hoped running would help him shed some pounds. Now, weighing 128, he was one of
178 runners to have qualified for the Olympic Trials by completing a marathon
in less than 2:21:54.
Three years ago,
French still was waging a battle with his appetite. He would drop a few pounds,
but he'd always regain them. Finally, running seemed the only answer. "I
probably lost 500 pounds and never changed weight," he recalls. "To
lose weight, you have to cut calories. I couldn't whip that problem. But it
occurred to me that I'd never seen a fat person who ran five miles a day. Well,
running was something I could do."
A strange thing
happened while French was shedding pounds. He discovered that the talent he'd
shown as a high schooler—he'd once done a 4:41 mile—hadn't expired under all
that blubber. His times began dropping as fast as his weight. Six weeks after
he took to the road, he tried a marathon, with no intention of finishing, and
went the distance in 3:34:43; the following year, after juggling his training
around a 100-hours-a-week job as a senior surgical resident at Primary
Children's Hospital, he did a 2:29:10 in the mountainous Deseret News marathon
at Salt Lake City; then, last Feb. 10, he rah a 2:18:40 in New Orleans.
Suddenly other runners began to notice him. Bill Rodgers, the American record
holder at 2:09:27, said, "Dropping his time like that over such a short
period would be impressive even if he'd been thin. I ran three years in high
school, four in college and two more after that before I hit 2:19.
he had a lot of motivation. It's amazing that out of all the runners there are
now, he'd be one of the few who break through despite imposing obstacles. There
were so many things against him. Just the impact of all that weight would make
him vulnerable to injury. I wonder what the difference is between this guy and
French's habit of
defying the odds might be the answer to Rodgers' question. No one from the
family of John Wesley French, a Wilmer, Texas truck driver, had ever gone to
college when Steve was accepted by Texas A&M. He arrived at College Station
a year behind in math—he literally had no idea what calculus was—and left with
a master's degree in nuclear engineering, having earned a 4.0 average in
But grades were
the least of French's challenges in becoming a doctor. He couldn't stand the
sight of blood—he'd fainted when a Little League teammate gashed open an elbow.
But taking care of people had always appealed to French, and he decided to
become a doctor despite his aversion to blood. He took his pre-med requirements
while attending engineering graduate school and then enrolled in the University
of Texas Medical School at Houston. In 1976, having become a good deal less
distressed by the sight of blood, he went to the University of Utah Medical
Center to serve his internship in general surgery.
himself through med school, French neglected both his wife and his body. His
12-year marriage to a high school sweetheart dissolved, even as his body
ballooned from 125 pounds to 226 in a matter of three years. Then French hit
his breaking point. "I got a pair of size-38 slacks for Christmas, and I
couldn't come close to fastening them," he says. "That was ridiculous.
When I entered medical school, I'd thought there's nothing more disgusting than

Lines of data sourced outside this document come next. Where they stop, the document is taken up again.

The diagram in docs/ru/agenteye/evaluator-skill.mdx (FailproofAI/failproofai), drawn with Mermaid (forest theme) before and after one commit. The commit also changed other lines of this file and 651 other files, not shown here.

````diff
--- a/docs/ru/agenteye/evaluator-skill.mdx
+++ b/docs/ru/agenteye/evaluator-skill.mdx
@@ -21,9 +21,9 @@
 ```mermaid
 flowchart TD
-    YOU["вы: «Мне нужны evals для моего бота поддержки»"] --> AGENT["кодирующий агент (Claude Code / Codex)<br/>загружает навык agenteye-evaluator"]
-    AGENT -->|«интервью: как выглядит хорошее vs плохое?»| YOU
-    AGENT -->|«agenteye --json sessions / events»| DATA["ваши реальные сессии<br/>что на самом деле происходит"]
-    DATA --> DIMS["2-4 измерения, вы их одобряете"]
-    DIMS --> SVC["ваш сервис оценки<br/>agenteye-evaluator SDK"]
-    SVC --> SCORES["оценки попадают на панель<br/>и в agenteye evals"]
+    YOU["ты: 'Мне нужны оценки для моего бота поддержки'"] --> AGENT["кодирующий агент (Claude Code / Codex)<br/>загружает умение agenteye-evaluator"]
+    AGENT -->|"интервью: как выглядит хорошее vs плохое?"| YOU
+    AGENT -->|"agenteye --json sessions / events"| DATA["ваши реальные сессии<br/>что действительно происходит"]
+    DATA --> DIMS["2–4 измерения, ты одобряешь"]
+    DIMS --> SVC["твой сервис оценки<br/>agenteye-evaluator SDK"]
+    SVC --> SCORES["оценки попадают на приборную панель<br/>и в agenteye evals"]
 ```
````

a fat physician. And then I became one."
In April 1977
French began running for the first time in 12 years. Despite the promise he'd
shown in high school, his parents had discouraged his participation in college
track because they feared it would distract him from his studies. By 1977 that
talent was nowhere in sight. French had to stop and rest just walking across
the Utah campus from one class to the next. For his first run, he decided to go
three miles, or 12 laps of the Highland High track. He quit halfway through the
second lap. "I thought I was going to die," he recalls.